                "arn:aws:s3:::emrfs-auth-data-engineering-bucket-demo"
            ],
            "Action": [
                "s3:*"
            ]
        }
    ]
}

Example role mappings configuration

To configure EMRFS authorization, you use EMR security configuration. Here is the configuration we use in this post

Consider the following scenario.

First, the admin user admin1 tries to log in and run a command to access Amazon S3 data through EMRFS. The first role emrfs_auth_user_role_admin_user on the mapping list, which is a user role, is mapped and picked up. Then admin1 has access to the Amazon S3 locations that are defined in this role.

Then a user from the data engineer group (grp_data_engineering) tries to access a data bucket to run some jobs. When EMRFS sees that the user is a member of the grp_data_engineering group, the group role emrfs_auth_group_role_data_eng is assumed, and the user has proper access to Amazon S3 that is defined in the emrfs_auth_group_role_data_eng role.

Next, the third user comes, who is not an admin and doesn’t belong to any of the groups. After failing evaluation of the top three entries, EMRFS evaluates whether the user is trying to access a certain Amazon S3 prefix defined in the last mapping entry. This type of mapping entry is called the prefix type. If the user is trying to access s3://emrfs-auth-default-bucket-demo/, then the prefix mapping is in effect, and the prefix role emrfs_auth_prefix_role_default_s3_prefix is assumed.

If the user is not trying to access any of the Amazon S3 paths that are defined on the list—which means it failed the evaluation of all the entries—it only has the permissions defined in the EMR_EC2RestrictedRole. This role is assumed by the EC2 instances in the cluster.
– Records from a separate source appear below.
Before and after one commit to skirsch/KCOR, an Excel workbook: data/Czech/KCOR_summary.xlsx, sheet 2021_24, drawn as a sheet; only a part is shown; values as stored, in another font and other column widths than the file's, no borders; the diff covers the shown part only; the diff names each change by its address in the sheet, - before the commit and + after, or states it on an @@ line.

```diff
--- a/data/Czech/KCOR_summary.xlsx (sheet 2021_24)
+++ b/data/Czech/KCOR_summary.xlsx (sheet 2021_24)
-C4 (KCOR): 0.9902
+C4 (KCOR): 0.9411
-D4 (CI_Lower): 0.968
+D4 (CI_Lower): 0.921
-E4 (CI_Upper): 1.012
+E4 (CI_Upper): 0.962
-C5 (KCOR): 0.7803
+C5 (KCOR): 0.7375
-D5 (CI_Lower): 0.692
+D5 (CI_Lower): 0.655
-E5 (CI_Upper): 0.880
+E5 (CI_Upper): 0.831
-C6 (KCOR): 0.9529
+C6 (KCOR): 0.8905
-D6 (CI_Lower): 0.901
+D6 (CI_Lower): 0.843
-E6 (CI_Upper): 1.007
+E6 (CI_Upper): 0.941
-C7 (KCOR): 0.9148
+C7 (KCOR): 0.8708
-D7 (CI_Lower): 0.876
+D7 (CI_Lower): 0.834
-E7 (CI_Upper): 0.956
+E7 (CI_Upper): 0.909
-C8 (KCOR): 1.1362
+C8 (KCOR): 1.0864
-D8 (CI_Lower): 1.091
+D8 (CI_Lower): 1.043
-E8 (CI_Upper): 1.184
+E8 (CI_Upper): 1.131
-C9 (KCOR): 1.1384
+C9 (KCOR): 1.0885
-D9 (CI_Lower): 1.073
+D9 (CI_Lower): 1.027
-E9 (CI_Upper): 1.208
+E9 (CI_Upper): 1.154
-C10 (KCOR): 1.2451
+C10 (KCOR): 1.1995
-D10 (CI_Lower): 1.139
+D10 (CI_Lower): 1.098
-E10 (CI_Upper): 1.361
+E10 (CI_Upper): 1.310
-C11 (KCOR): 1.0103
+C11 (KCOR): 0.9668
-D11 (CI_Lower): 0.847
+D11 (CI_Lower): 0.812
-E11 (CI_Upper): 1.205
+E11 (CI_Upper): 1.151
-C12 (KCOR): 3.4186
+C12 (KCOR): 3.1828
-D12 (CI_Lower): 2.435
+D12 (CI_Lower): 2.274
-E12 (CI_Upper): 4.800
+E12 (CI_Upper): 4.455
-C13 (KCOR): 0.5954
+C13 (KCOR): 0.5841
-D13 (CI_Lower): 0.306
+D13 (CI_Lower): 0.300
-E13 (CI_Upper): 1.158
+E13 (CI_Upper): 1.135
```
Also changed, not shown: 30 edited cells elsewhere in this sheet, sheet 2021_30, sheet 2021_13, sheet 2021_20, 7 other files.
In this process, all the mappings defined are evaluated in the defined order, and the first role that is mapped is assumed, and the rest of the list is skipped.

Setting up an EMR cluster and mapping Active Directory users and groups

Now that we know how EMRFS authorization role mapping works, the next thing we need to think about is how we can use this feature in an easy and manageable way.

Active Directory setup

Many customers manage their users and groups using Microsoft Active Directory or other tools like OpenLDAP. In this post, we create the Active Directory on an Amazon EC2 instance running Windows Server and create the users and groups we will be using in the example below. After setting up Active Directory, we use the Amazon EMR Kerberos auto-join capability to establish a one-way trust from the KDC running on the EMR master node to the Active Directory domain on the EC2 instance. You can use your own directory services as long as it talks to the LDAP (Lightweight Directory Access Protocol).

To create and join Active Directory to Amazon EMR, follow the steps in the blog post Use Kerberos Authentication to Integrate Amazon EMR with Microsoft Active Directory.

After configuring Active Directory, you can create all the users and groups using the Active Directory tools and add users to appropriate groups. In this example, we created users like admin1, dataeng1, datascientist1, grp_data_engineering, and grp_data_science, and then add the users to the right groups.

Join the EMR cluster to an Active Directory domain

For clusters with Kerberos, Amazon EMR now supports automated Active Directory domain joins. You can use the security configuration to configure the one-way trust from the KDC to the Active Directory domain. You also configure the EMRFS role mappings in the same security configuration.

The following is an example of the EMR security configuration with a trusted Active Directory domain EMRKRB.TEST.COM and the EMRFS role mappings as we discussed earlier:

The EMRFS role mapping configuration is shown in this example:

We will also provide an example AWS CLI command that you can run.

Launching the EMR cluster and running the tests

Now you have configured Kerberos and EMRFS authorization for Amazon S3.

Additionally, you need to configure Hue with Active Directory using the Amazon EMR configuration API in order to log in using the AD users created before. The following is an example of Hue AD configuration.

[
  {
    "Classification":"hue-ini",
    "Properties":{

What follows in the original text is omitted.